Research has helped build a record of rainfall dating back 65,000 years and shed light on the strategies of Indigenous Australians to cope with a changing landscape
The investigators concluded that carbon in the pandanus nutshell was a good proxy for rainfall
ANSTO researchers provided stable carbon isotope analysis and radiocarbon dating of pandanus nutshells
ANSTO has contributed to research by University of Queensland researchers and the Mirarr Traditional Owners in Northern Australia that has helped build a record of rainfall during the late Pleistocene and Holocene, and shed light on the strategies of Indigenous Australians to cope with a changing landscape.
Ancient food scraps found at Australia’s earliest known site of human occupation, in the Kakadu region of northern Australia, have helped researchers to generate rainfall records dating back 65,000 years.
The research published in Nature Ecology and Evolution provides a unique glimpse into the region’s climate at the time when people first entered the continent from the north, according to University of Queensland and ARC Centre of Excellence for Australian Biodiversity and Heritage researcher Dr Anna Florin.
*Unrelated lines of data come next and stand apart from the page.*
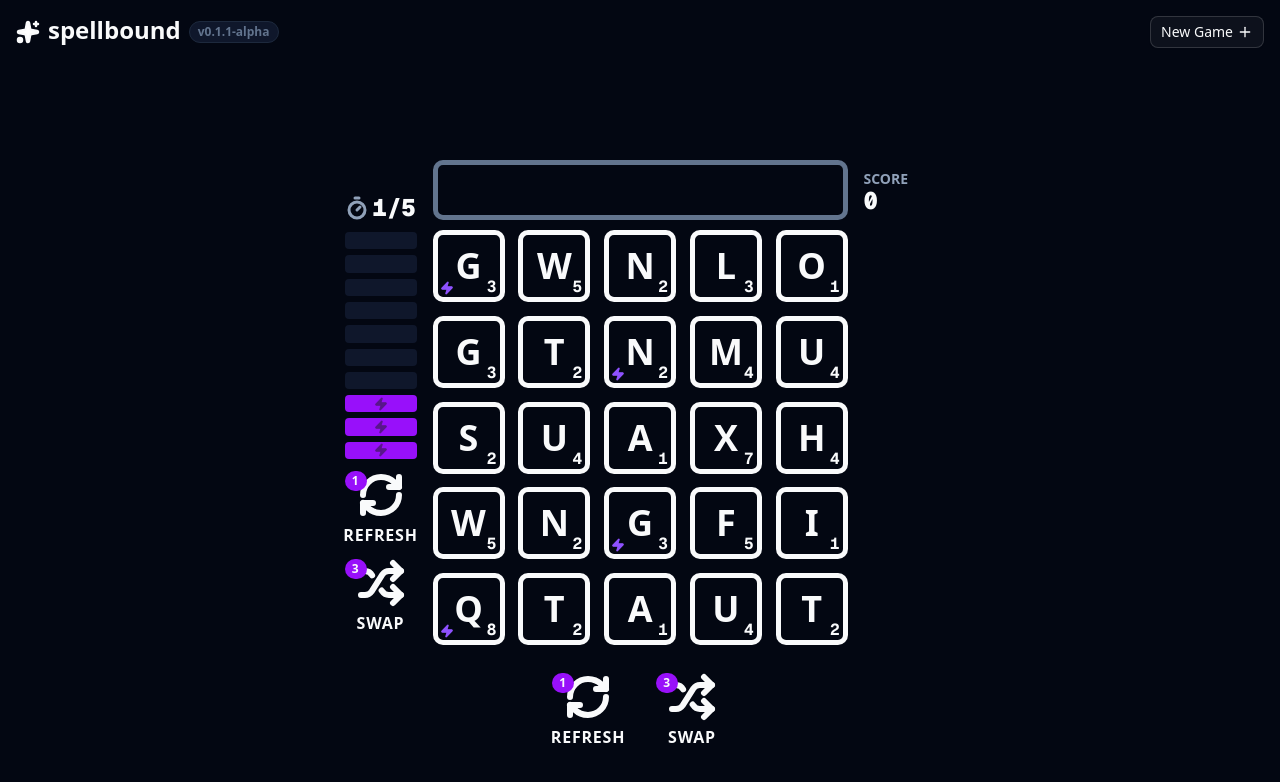
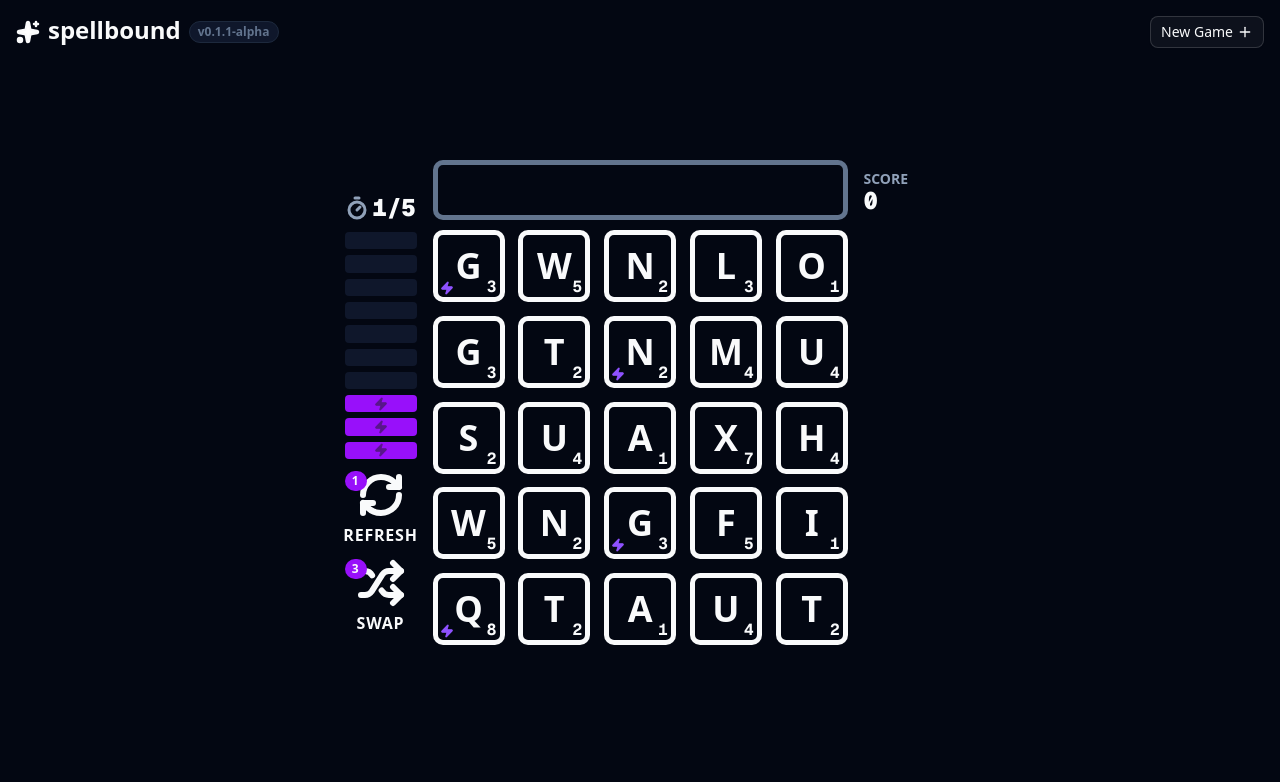
Before and after one commit to fborja44/spellbound, a Next.js app: page / in a window 1280 px wide. Shown: the top 782 px of the page. Built offline with nearby package versions, Linux system fonts and the light colour scheme.

Commit message:
fix: hide footer actions on larger views

```diff
--- a/components/game/info/footer-actions.tsx
+++ b/components/game/info/footer-actions.tsx
@@ -3,7 +3,7 @@ import SwapButton from '../buttons/swap-button';
 
 const FooterActions = () => {
 	return (
-		<div className='sm:hidden container-row justify-center gap-8 relative pt-4'>
+		<div className='flex flex-row items-center justify-center sm:hidden gap-8 relative pt-4'>
 			<RefreshButton />
 			<SwapButton />
 		</div>
```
Using the nutshell of anyakngarra – also known as pandanus – a team of researchers led by Dr Florin worked alongside Mirarr Traditional Owners to develop a novel method to investigate past rainfall at the Madjedbebe site.
Samples of pandanus spiralis were collected from 24 sites between Darwin and Katherine and shipped to ANSTO.
Chemist Linda Barry undertook all the stable carbon isotope analysis to test whether the modern pandanus nutshells were good indicators of water availability in the area.
A linear relationship is observed between precipitation and δ13C values of P. spiralis. Table extracted from Fig 3 Results of modern stable carbon isotope analysis https://doi.org/10.1038/s41559-020-01379-8 Attribution Creative Commons license 4.0 International (CC BY 4.0)
The investigators concluded that the pandanus was a good proxy for rainfall
Measurements of stable carbon isotopic values from archaeological pandanus nutshells were then used to reconstruct palaeoprecipitation, an approach that is a potential game changer for palaeoecological and archaeological work in Australia.
Radiocarbon dating of charcoal samples taken from Madjedbebe, supervised by Principal Researcher Dr Quan Hua, was also carried out.
“These samples were used to extend the chronology of the site established by Clarkson et al (2017) to a more recent time,” said Hua.
The nutshells were discovered during excavations at Madjedbebe, on Mirarr country in the Alligator Rivers region, in 2015 and are the leftovers from meals eaten up to 65,000 years ago.
Coupled with other archaeological evidence from Madjedbebe, the research shows that the region was likely a good place to be even during glacial periods, allowing people to thrive during the driest spells in Australia’s history.
Another very significant finding of the study was that the driest time in this long record of human use of the site was not during the Last Glacial Maximum, but today.
Other contributors included CABAH and Gundjeihmi Aboriginal Corporation, contributors to the joint study include the Max Planck Institute for the Science of Human History, University of Washington, University of Canterbury, University of Wollongong and Griffith University.
Florin the past recipient of an AINSE post graduate research award.
Read more about the research on the UQ website: